• _Problem_:
Copy out each line of the data that includes the string "footer".

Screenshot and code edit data
——
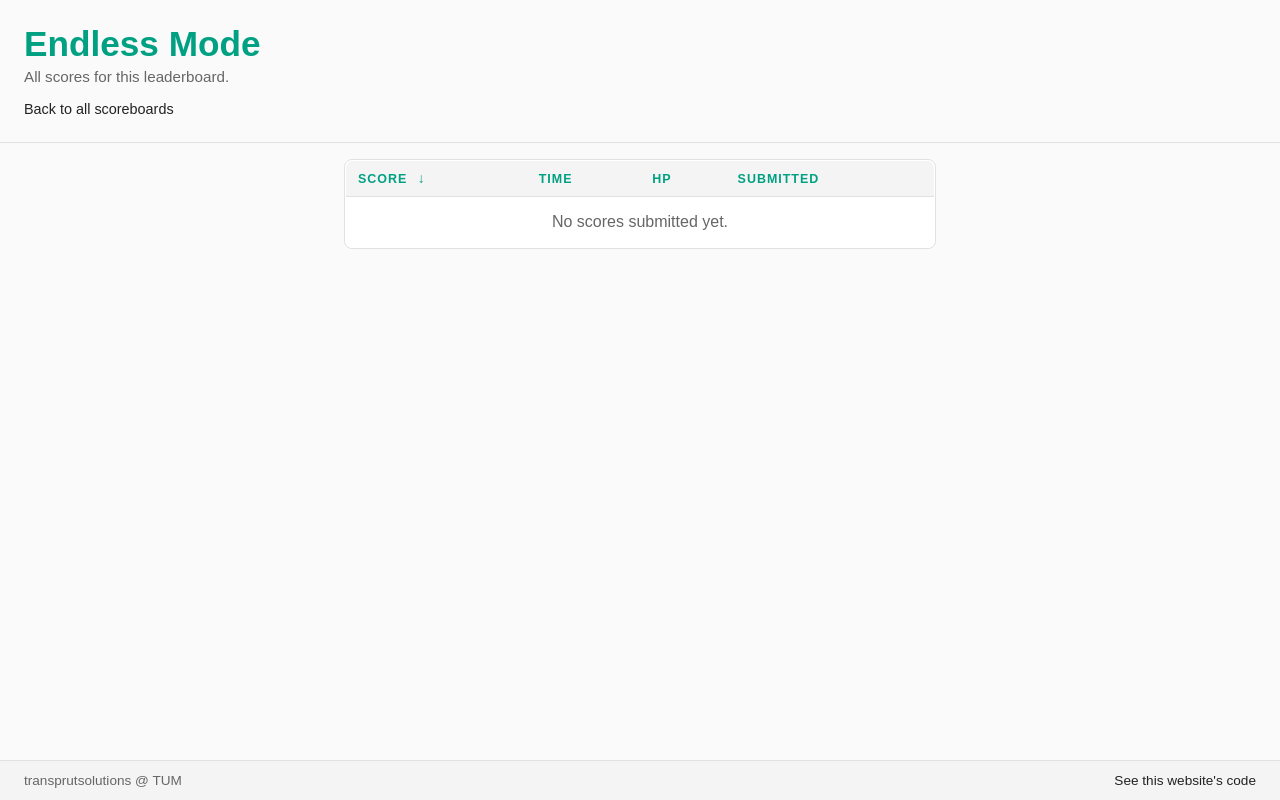
After one commit to IanisDonica/webserverTransprut, a Django app: page /api/scores/list/0/ in a window 1280 px wide. The commit adds this page. Run offline with Django 5.2, Linux system fonts and the light colour scheme; data comes from the database, SQL or seed files in the repository.

Commit message:
updated the HTML

```diff
--- a/transprutSolutions/scores/models.py
+++ b/transprutSolutions/scores/models.py
@@ -5,5 +5,5 @@ class ScoreEntry(models.Model):
     score = models.FloatField()
     time = models.FloatField()
     hp = models.IntegerField()
+    level = models.IntegerField()
     timestamp = models.DateTimeField(auto_now_add=True)
-    ip = models.GenericIPAddressField()
--- /dev/null
+++ b/transprutSolutions/scores/static/scores/styles.css
@@ -0,0 +1,310 @@
+:root {
+  --bg: #fafafa;
+  --ink: #222;
+  --muted: #666;
+  --line: #e1e1e1;
+}
+
+* {
+  box-sizing: border-box;
+}
+
+body {
+  margin: 0;
+  font-family: Arial, sans-serif;
+  background: var(--bg);
+  color: var(--ink);
+  min-height: 100vh;
+  display: flex;
+  flex-direction: column;
+  padding-bottom: 56px;
+}
+
+header {
+  padding: 24px;
+  border-bottom: 1px solid var(--line);
+  color: #00a082;
+}
+
+.scoreboard-header {
+  display: grid;
+  grid-template-columns: 160px 1fr 160px;
+  align-items: center;
+  gap: 16px;
+}
+
+.scoreboard-header h1 {
+  flex: 1;
+  text-align: center;
+  margin: 0;
+}
+
+.scoreboard-counter {
+  padding: 8px 24px 0;
+  color: var(--muted);
+  font-size: 0.95rem;
+  text-align: center;
+}
+
+.header-button {
+  margin: 0;
+  height: 40px;
+  display: inline-flex;
+  align-items: center;
+  justify-content: center;
+  min-width: 160px;
+  text-align: center;
+}
+
+.header-spacer {
+  min-width: 160px;
+  height: 40px;
+}
+h1 {
+  margin: 0 0 4px;
+  font-size: 2.2rem;
+}
+
+h1,
+h2,
+h3,
+h4,
+h5,
+h6 {
+  color: #00a082;
+}
+
+p.subtitle {
+  margin: 0;
+  color: var(--muted);
+  font-size: 0.95rem;
+}
+
+main {
+  padding: 24px;
+  display: grid;
+  gap: 16px;
+  grid-template-columns: repeat(auto-fit, minmax(260px, 1fr));
+  flex: 1;
+}
+
+@media (min-width: 1000px) {
+  main {
+    margin-left: 25%;
+    margin-right: 25%;
+    grid-template-columns: repeat(auto-fit, minmax(240px, 1fr));
+  }
+  .table-wrap {
+    margin-left: 25%;
+    margin-right: 25%;
+  }
+}
+
+.card {
+  border: 1px solid var(--line);
+  border-radius: 8px;
+  background: #fff;
+  display: flex;
+  flex-direction: column;
+  height: 100%;
+}
+
+.card-header {
+  padding: 12px 16px;
+  display: flex;
+  justify-content: space-between;
+  align-items: center;
+  border-bottom: 1px solid var(--line);
+  background: #fdc151;
+  color: #00a082;
+}
+
+.card-header span {
+  color: #00a082;
+  font-size: 0.85rem;
+}
+
+.card-body {
+  padding: 12px 16px 8px;
+  flex: 1;
+}
+
+.summary {
+  display: flex;
+  justify-content: space-between;
+  margin-bottom: 8px;
+  color: var(--muted);
+  font-size: 0.85rem;
+}
+
+.top-score {
+  font-weight: 700;
+  color: var(--ink);
+}
+
+.score-row {
+  display: flex;
+  justify-content: space-between;
+  padding: 4px 0;
+  border-bottom: 1px solid var(--line);
+  font-size: 0.9rem;
+}
+
+.score-row:last-child {
+  border-bottom: none;
+}
+
+.recent {
+  margin-top: 8px;
+  padding-top: 8px;
+  border-top: 1px solid var(--line);
+  color: var(--muted);
+  font-size: 0.85rem;
+}
+
+.button {
+  display: inline-block;
+  margin: 12px 16px 16px;
+  padding: 8px 12px;
+  border-radius: 6px;
+  border: 1px solid var(--line);
+  color: var(--ink);
+  text-decoration: none;
+  font-size: 0.85rem;
+  margin-top: auto;
+}
+
+.button:hover {
+  background: #f6f6f6;
+}
+
+.empty {
+  text-align: center;
+  padding: 16px 0;
+  color: var(--muted);
+}
+
+/* Level list table */
+.table-card {
+  margin: 16px 24px;
+}
+
+table {
+  width: 100%;
+  border-collapse: collapse;
+  background: #fff;
+  border: 1px solid var(--line);
+  border-radius: 8px;
+  overflow: hidden;
+}
+
+thead {
+  background: #f4f4f4;
+  color: #00a082;
+  text-transform: uppercase;
+  letter-spacing: 0.08em;
+  font-size: 0.78rem;
+  font-weight: 700;
+}
+
+thead a {
+  color: inherit;
+  text-decoration: none;
+}
+
+thead a:hover {
+  text-decoration: underline;
+}
+
+.sort-indicator {
+  margin-left: 6px;
+  font-size: 1.1em;
+  font-weight: 700;
+}
+
+footer {
+  position: fixed;
+  left: 0;
+  right: 0;
+  bottom: 0;
+  border-top: 1px solid var(--line);
+  padding: 12px 24px;
+  display: flex;
+  justify-content: space-between;
+  align-items: center;
+  font-size: 0.85rem;
+  color: var(--muted);
+  background: #f4f4f4;
+  z-index: 10;
+}
+
+footer a {
+  color: var(--ink);
+  text-decoration: none;
+}
+
+footer a:hover {
+  text-decoration: underline;
+}
+
+th, td {
+  padding: 10px 12px;
+  text-align: left;
+  border-bottom: 1px solid var(--line);
+}
+
+td.score {
+  font-weight: 600;
+}
+
+td.time {
+  font-variant-numeric: tabular-nums;
+}
+
+.back-link {
+  display: inline-block;
+  margin-top: 16px;
+  color: var(--ink);
+  text-decoration: none;
+  font-size: 0.9rem;
+}
+
+.back-link:hover {
+  text-decoration: underline;
+}
+
+/* Home page */
+.home {
+  padding: 24px;
+  display: flex;
+  justify-content: center;
+}
+
+.home-card {
+  width: min(900px, 100%);
+}
+
+.home-card p {
+  margin: 8px 0 12px;
+  color: var(--ink);
+  line-height: 1.45;
+}
+
+.home-header {
+  justify-content: center;
+}
+
+.home-header strong {
+  text-align: center;
+  color: #00a082;
+}
+
+.home-button {
+  margin: 0;
+  height: 40px;
+  display: inline-flex;
+  align-items: center;
+  justify-content: center;
+  min-width: 160px;
+  text-align: center;
+}
--- a/transprutSolutions/scores/urls.py
+++ b/transprutSolutions/scores/urls.py
@@ -1,8 +1,9 @@
 from django.urls import path
 
-from .views import create_score, list_scores
+from .views import create_score, list_scores, list_scores_by_level
 
 urlpatterns = [
     path("scores/", create_score, name="create_score"),
     path("scores/list/", list_scores, name="list_scores"),
+    path("scores/list/<int:level>/", list_scores_by_level, name="list_scores_by_level"),
 ]
--- a/transprutSolutions/scores/views.py
+++ b/transprutSolutions/scores/views.py
@@ -15,7 +15,7 @@ def create_score(request):
     except json.JSONDecodeError:
         return JsonResponse({"error": "Invalid JSON payload."}, status=400)
 
-    missing = [key for key in ("score", "time", "playerHp") if key not in payload]
+    missing = [key for key in ("score", "time", "playerHp", "level") if key not in payload]
     if missing:
         return JsonResponse({"error": f"Missing fields: {', '.join(missing)}."}, status=400)
 
@@ -23,13 +23,65 @@ def create_score(request):
         score=float(payload["score"]),
         time=float(payload["time"]),
         hp=int(payload["playerHp"]),
-        ip=request.META.get("REMOTE_ADDR", ""),
+        level=int(payload["level"]),
     )
 
     return JsonResponse({"status": "ok"}, status=201)
 
+def list_scores(request):
+    levels = [0, 1, 2, 3, 4, 5]
+    boards = []
+    total_records = 0
+    for level in levels:
+        base_qs = ScoreEntry.objects.filter(level=level)
+        total_records += base_qs.count()
+        top_four = list(base_qs.order_by("-score", "-timestamp")[:4])
+        most_recent = base_qs.order_by("-timestamp").first()
+        boards.append(
+            {
+                "level": level,
+                "label": "Endless Mode" if level == 0 else f"Level {level}",
+                "top_score": top_four[0] if top_four else None,
+                "other_scores": top_four[1:],
+                "most_recent": most_recent,
+                "total": base_qs.count(),
+            }
+        )
+
+    return render(
+        request,
+        "scores/list.html",
+        {
+            "boards": boards,
+            "total_records": total_records,
+        },
+    )
 
 
-def list_scores(request):
-    entries = ScoreEntry.objects.order_by("-timestamp")
-    return render(request, "scores/list.html", {"entries": entries})
+def list_scores_by_level(request, level):
+    allowed_sorts = {
+        "score": "score",
+        "time": "time",
+        "hp": "hp",
+        "timestamp": "timestamp",
+        "level": "level",
+    }
+    sort = request.GET.get("sort", "score")
+    direction = request.GET.get("dir", "desc")
+    sort_key = allowed_sorts.get(sort, "score")
+    sort_prefix = "-" if direction == "desc" else ""
+    order_by = f"{sort_prefix}{sort_key}"
+
+    entries = ScoreEntry.objects.filter(level=level).order_by(order_by, "-timestamp")
+    label = "Endless Mode" if level == 0 else f"Level {level}"
+    return render(
+        request,
+        "scores/level_list.html",
+        {
+            "entries": entries,
+            "level": level,
+            "label": label,
+            "sort": sort_key,
+            "dir": direction,
+        },
+    )
--- /dev/null
+++ b/transprutSolutions/templates/scores/level_list.html
@@ -0,0 +1,77 @@
+{% load static %}
+<!doctype html>
+<html lang="en">
+  <head>
+    <meta charset="utf-8" />
+    <meta name="viewport" content="width=device-width, initial-scale=1" />
+    <title>{{ label }} Scores</title>
+    <link rel="stylesheet" href="{% static 'scores/styles.css' %}" />
+  </head>
+  <body>
+    <header>
+      <h1>{{ label }}</h1>
+      <p class="subtitle">All scores for this leaderboard.</p>
+      <a class="back-link" href="/api/scores/list/">Back to all scoreboards</a>
+    </header>
+    <div class="table-wrap">
+      <section class="card table-card">
+        <table>
+          <thead>
+            <tr>
+              <th>
+                <a href="?sort=score&dir={% if sort == 'score' and dir == 'desc' %}asc{% else %}desc{% endif %}">
+                  Score
+                  {% if sort == 'score' %}
+                    <span class="sort-indicator">{% if dir == 'desc' %}↓{% else %}↑{% endif %}</span>
+                  {% endif %}
+                </a>
+              </th>
+              <th>
+                <a href="?sort=time&dir={% if sort == 'time' and dir == 'desc' %}asc{% else %}desc{% endif %}">
+                  Time
+                  {% if sort == 'time' %}
+                    <span class="sort-indicator">{% if dir == 'desc' %}↓{% else %}↑{% endif %}</span>
+                  {% endif %}
+                </a>
+              </th>
+              <th>
+                <a href="?sort=hp&dir={% if sort == 'hp' and dir == 'desc' %}asc{% else %}desc{% endif %}">
+                  HP
+                  {% if sort == 'hp' %}
+                    <span class="sort-indicator">{% if dir == 'desc' %}↓{% else %}↑{% endif %}</span>
+                  {% endif %}
+                </a>
+              </th>
+              <th>
+                <a href="?sort=timestamp&dir={% if sort == 'timestamp' and dir == 'desc' %}asc{% else %}desc{% endif %}">
+                  Submitted
+                  {% if sort == 'timestamp' %}
+                    <span class="sort-indicator">{% if dir == 'desc' %}↓{% else %}↑{% endif %}</span>
+                  {% endif %}
+                </a>
+              </th>
+            </tr>
+          </thead>
+          <tbody>
+            {% for entry in entries %}
+              <tr>
+                <td class="score">{{ entry.score }}</td>
+                <td class="time">{{ entry.time|floatformat:2 }}s</td>
+                <td>{{ entry.hp }}</td>
+                <td>{{ entry.timestamp }}</td>
+              </tr>
+            {% empty %}
+              <tr>
+                <td class="empty" colspan="4">No scores submitted yet.</td>
+              </tr>
+            {% endfor %}
+          </tbody>
+        </table>
+      </section>
+    </div>
+    <footer>
+      <span>transprutsolutions @ TUM</span>
+      <a href="https://github.com/IanisDonica/webserverTransprut">See this website's code</a>
+    </footer>
+  </body>
+</html>
--- a/transprutSolutions/webserver/settings.py
+++ b/transprutSolutions/webserver/settings.py
@@ -27,7 +27,7 @@ SECRET_KEY = os.environ.get(
 )
 
 # SECURITY WARNING: don't run with debug turned on in production!
-DEBUG = os.environ.get('DJANGO_DEBUG', 'false').lower() == 'true'
+DEBUG = os.environ.get('DJANGO_DEBUG', 'true').lower() == 'true'
 
 ALLOWED_HOSTS = [
     host.strip()
@@ -127,5 +127,5 @@ USE_TZ = True
 # Static files (CSS, JavaScript, Images)
 # https://docs.djangoproject.com/en/6.0/howto/static-files/
 
-STATIC_URL = 'static/'
+STATIC_URL = '/static/'
 STATIC_ROOT = BASE_DIR / 'staticfiles'
--- a/transprutSolutions/webserver/urls.py
+++ b/transprutSolutions/webserver/urls.py
@@ -16,7 +16,10 @@ Including another URLconf
 """
 from django.contrib import admin
 from django.shortcuts import render
-from django.urls import include, path
+from django.conf import settings
+from django.conf.urls.static import static
+from django.contrib.staticfiles.views import serve as static_serve
+from django.urls import include, path, re_path
 
 
 def home(request):
@@ -27,3 +30,10 @@ urlpatterns = [
     path('admin/', admin.site.urls),
     path('api/', include('scores.urls')),
 ]
+
+if settings.DEBUG:
+    urlpatterns += static(settings.STATIC_URL, document_root=settings.STATIC_ROOT)
+
+urlpatterns += [
+    re_path(r"^static/(?P<path>.*)$", static_serve, {"insecure": True}),
+]
```
Also changed, not shown: transprutSolutions/templates/index.html (+44 -1 lines), transprutSolutions/templates/scores/list.html (+42 -27 lines), README.md (added), transprutSolutions/db.sqlite3, transprutSolutions/scores/migrations/0002_add_level_remove_ip.py (added).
——
• _Output of the task_:
+footer {
+footer a {
+footer a:hover {
+    <footer>
+    </footer>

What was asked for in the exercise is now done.